-- Input follows --

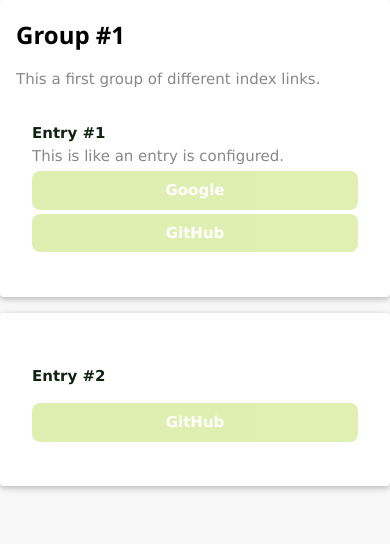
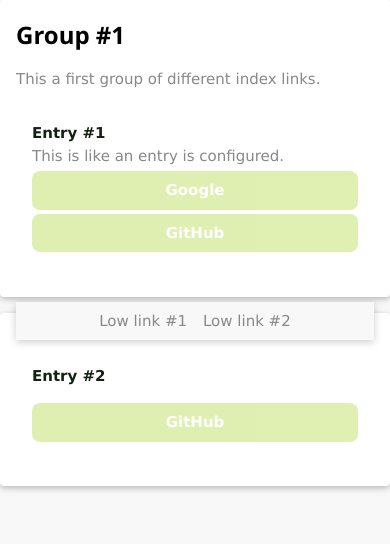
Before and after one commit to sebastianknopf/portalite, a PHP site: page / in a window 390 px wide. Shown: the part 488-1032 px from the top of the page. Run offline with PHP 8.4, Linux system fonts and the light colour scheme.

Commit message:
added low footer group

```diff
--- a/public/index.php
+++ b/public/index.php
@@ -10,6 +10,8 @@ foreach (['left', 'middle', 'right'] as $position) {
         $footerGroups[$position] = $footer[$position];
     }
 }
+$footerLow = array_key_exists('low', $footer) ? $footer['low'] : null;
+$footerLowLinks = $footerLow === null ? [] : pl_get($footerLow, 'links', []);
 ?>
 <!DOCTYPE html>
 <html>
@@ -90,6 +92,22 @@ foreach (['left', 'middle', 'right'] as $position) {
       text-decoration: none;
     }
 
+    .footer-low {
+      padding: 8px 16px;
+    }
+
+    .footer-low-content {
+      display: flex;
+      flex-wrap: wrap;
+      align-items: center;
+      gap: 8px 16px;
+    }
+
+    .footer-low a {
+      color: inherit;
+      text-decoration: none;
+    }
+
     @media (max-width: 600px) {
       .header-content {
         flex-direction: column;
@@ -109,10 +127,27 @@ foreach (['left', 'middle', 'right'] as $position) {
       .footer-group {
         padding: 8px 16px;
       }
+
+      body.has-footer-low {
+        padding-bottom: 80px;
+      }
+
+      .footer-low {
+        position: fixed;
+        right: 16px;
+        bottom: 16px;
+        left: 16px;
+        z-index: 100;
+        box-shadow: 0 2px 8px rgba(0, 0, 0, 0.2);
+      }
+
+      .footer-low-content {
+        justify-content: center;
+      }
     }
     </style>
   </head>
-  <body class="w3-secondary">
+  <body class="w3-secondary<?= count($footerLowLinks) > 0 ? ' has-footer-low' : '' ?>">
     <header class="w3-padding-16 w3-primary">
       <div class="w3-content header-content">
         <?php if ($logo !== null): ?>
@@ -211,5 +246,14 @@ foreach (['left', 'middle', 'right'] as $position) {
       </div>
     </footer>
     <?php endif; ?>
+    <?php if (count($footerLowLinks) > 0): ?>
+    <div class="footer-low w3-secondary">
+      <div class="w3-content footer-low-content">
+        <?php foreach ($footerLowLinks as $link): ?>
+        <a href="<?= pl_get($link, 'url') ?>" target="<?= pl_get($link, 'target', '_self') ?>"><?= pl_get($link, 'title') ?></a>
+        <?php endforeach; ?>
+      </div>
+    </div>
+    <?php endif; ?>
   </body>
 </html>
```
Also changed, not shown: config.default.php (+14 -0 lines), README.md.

-- Input concluded --

● **Assigned task**
Search the entries for the word "class" and gather every line where it appears.

● **Solution**
-  <body class="w3-secondary">
+  <body class="w3-secondary<?= count($footerLowLinks) > 0 ? ' has-footer-low' : '' ?>">
     <header class="w3-padding-16 w3-primary">
       <div class="w3-content header-content">
+    <div class="footer-low w3-secondary">
+      <div class="w3-content footer-low-content">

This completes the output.